You can observe just above the robot equipped with the gripper and below the CAD version of the module.
The module is a magnetic gripper that allows taking ferromagnetic objects. It is based on a magnetic switch that can either attract the objects or not, depending on its configuration. To change the configuration, the magnet can be rotated inside a ferromagnetic structure that conducts the flux inside or outside of it, in respect of the magnet position.This generate an external attraction or not, allowing to grasp or not the objects. The switch between configurations is made by a motor.
In the following figure you can see the magnetic principle of the switch:

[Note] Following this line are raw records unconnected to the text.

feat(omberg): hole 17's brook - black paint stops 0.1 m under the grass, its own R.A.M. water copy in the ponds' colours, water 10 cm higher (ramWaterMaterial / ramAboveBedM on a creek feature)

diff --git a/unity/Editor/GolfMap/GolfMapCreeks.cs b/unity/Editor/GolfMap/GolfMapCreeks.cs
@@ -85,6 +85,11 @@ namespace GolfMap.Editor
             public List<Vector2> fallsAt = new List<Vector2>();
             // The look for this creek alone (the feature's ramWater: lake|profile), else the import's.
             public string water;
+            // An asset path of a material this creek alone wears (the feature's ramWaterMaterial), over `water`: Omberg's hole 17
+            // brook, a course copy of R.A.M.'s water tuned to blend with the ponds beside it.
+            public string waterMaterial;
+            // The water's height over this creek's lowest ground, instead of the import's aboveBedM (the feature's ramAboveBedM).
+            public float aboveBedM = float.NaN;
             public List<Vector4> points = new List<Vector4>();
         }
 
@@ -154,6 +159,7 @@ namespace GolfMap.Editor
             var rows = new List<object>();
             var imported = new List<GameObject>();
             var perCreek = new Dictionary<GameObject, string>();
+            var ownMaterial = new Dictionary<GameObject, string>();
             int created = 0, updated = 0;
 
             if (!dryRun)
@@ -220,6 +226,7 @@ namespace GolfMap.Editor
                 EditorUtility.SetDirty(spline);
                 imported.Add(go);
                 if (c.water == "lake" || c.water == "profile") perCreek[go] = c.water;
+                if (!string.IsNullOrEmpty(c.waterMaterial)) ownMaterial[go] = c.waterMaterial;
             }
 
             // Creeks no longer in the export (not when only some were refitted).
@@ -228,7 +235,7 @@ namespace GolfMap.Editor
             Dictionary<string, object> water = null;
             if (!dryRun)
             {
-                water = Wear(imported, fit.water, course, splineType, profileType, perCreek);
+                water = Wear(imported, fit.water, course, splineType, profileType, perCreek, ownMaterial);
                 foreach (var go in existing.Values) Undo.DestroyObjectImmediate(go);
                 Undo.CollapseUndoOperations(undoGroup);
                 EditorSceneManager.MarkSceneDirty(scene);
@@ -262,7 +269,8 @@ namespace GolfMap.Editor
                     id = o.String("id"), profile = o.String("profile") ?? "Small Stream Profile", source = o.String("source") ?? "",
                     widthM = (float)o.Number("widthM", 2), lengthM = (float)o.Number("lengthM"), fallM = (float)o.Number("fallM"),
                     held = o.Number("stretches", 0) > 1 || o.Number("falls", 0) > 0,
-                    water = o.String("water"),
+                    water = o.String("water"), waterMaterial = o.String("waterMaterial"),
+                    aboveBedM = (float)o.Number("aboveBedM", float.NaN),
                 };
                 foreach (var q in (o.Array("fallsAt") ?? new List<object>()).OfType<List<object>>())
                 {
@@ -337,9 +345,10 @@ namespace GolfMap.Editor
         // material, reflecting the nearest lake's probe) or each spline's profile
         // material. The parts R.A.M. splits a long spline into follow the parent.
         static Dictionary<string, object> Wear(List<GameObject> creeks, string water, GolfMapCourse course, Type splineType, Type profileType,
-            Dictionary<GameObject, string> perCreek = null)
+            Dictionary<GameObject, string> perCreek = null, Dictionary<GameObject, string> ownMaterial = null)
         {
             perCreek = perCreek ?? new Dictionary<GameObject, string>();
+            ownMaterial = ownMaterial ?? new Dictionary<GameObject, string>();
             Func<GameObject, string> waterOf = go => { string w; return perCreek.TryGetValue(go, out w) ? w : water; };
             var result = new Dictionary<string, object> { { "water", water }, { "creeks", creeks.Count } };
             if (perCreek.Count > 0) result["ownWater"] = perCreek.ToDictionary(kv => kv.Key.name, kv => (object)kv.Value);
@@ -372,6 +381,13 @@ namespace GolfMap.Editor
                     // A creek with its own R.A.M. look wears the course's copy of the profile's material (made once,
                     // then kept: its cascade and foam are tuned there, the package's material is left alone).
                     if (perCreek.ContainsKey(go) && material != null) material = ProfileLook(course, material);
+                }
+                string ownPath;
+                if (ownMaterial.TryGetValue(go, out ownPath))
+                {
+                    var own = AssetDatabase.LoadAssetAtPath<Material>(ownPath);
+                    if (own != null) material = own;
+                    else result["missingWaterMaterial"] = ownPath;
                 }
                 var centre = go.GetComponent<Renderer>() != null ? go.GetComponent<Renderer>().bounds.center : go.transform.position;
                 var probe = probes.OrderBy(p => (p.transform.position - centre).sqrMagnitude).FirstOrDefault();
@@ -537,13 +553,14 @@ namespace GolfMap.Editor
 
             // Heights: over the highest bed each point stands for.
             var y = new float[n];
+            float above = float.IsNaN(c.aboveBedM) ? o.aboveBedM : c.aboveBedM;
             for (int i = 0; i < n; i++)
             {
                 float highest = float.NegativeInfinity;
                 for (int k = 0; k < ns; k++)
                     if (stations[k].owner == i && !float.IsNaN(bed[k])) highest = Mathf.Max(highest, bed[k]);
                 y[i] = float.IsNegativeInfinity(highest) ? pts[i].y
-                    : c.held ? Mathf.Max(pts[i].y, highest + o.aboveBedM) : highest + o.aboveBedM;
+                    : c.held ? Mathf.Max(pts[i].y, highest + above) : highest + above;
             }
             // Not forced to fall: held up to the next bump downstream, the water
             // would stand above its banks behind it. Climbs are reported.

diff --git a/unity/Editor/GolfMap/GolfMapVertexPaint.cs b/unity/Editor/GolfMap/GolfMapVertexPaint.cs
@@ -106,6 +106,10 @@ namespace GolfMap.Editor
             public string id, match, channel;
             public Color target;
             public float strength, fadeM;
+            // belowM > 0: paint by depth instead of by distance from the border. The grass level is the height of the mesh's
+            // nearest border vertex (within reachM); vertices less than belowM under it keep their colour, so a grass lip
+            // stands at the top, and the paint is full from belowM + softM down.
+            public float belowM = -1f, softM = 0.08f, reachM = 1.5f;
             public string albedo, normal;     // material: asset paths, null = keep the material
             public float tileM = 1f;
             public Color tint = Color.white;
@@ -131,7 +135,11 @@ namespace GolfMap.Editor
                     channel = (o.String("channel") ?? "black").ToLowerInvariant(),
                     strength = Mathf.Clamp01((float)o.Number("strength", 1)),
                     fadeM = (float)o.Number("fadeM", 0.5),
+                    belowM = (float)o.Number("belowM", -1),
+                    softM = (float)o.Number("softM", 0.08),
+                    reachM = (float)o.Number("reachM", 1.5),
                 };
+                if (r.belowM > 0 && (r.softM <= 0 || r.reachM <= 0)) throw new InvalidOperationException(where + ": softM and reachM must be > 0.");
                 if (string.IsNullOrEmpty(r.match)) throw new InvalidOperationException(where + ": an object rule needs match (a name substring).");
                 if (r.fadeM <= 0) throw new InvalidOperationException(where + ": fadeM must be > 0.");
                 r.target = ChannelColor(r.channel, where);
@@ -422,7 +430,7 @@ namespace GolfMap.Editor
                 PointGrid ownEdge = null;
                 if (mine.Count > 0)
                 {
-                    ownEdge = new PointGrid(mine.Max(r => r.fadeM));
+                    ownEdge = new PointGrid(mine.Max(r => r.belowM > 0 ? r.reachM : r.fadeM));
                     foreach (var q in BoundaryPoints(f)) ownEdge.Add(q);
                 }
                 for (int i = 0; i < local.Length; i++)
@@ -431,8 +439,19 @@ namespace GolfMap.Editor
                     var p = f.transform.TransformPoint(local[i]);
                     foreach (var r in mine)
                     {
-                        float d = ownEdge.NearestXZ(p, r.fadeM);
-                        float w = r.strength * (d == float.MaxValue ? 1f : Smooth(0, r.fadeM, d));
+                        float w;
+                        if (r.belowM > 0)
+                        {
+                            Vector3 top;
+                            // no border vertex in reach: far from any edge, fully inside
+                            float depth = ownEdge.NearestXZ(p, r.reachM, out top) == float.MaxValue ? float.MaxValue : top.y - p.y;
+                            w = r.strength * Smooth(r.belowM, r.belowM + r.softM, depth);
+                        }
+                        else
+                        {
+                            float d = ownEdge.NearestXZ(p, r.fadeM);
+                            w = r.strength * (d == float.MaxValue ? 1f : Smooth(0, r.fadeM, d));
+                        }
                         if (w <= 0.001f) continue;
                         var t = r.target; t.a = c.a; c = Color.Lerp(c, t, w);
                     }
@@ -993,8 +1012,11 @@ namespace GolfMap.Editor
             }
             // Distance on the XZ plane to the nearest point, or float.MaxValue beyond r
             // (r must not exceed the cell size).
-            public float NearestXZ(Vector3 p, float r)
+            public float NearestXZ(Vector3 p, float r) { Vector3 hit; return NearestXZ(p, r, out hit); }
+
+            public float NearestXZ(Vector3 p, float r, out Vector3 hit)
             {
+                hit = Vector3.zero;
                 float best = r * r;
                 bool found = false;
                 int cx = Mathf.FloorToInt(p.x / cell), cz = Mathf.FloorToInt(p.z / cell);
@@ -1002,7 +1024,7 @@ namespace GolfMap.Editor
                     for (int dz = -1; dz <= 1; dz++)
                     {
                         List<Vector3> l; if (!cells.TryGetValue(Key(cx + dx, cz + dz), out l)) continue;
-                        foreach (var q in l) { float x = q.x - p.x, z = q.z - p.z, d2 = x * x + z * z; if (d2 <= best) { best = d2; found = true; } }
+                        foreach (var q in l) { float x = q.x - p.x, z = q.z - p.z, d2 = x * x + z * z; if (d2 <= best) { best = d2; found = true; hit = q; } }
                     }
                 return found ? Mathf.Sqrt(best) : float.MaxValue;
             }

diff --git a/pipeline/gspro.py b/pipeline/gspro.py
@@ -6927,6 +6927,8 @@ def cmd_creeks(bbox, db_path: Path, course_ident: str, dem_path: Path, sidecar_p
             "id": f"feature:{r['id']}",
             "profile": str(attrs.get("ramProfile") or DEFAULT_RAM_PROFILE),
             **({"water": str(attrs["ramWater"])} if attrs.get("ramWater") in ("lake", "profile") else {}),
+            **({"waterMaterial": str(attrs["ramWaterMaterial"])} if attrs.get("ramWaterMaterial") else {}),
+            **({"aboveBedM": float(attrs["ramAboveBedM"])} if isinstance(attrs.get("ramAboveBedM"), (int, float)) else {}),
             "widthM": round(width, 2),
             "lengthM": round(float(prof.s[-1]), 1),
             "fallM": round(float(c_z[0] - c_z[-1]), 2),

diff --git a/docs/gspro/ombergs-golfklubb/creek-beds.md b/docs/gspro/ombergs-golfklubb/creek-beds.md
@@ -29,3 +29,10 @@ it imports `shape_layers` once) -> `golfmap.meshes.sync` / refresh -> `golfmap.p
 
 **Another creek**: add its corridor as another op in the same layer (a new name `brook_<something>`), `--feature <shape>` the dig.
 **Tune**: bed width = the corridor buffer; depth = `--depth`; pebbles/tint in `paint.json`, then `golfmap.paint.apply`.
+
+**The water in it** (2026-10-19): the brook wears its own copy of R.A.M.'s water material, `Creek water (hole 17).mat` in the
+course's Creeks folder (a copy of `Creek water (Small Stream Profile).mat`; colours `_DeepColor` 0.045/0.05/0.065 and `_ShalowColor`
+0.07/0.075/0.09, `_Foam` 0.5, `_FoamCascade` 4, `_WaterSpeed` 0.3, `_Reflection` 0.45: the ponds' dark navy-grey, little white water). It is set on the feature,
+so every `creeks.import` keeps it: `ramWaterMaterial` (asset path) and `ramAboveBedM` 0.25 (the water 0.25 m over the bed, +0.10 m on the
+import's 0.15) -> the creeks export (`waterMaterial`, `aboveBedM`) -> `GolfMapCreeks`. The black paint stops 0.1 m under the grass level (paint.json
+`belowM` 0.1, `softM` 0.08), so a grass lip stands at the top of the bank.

This gripper module has a total of tree degrees of freedom in addition of the magnetic switch. The first one is the rotation of the arm in respect to the body of the robot. This is important to precisely manipulate objects and structures, it is also primordial if you want that several robots grasp the same object and move it collaboratively. Sliding connectors allow rotating continuously.
The second degree of freedom is the lifting movement of the arm. This degree of freedom is powerful enough to lift more than 100g and bring objects to a position higher than the robot size.
The third degree of freedom is the tilt of the hand, for instance allowing to keep horizontal a cube used in the construction of walls.
The gripper module has several sensors:
- All degrees of freedom have position and torque feedback, allowing control in position, speed and torque.
- There are 22 IR proximity sensors on the gripper. 10 are located in front, 10 under and 2 on each side of the gripper.
- In the front of the gripper we have designed a RFID reader and writer, very interesting for the recognition of objects.
- On the arm there is a force sensor that measures the lateral bending of it.
Here a CAD overview of this mechatronic system:
The gripper that has been developed in ASCENS is a key element to progress the exploration of robotic technologies. Here an example of manipulation of objects:
Author Michael Bonani, Francesco Mondada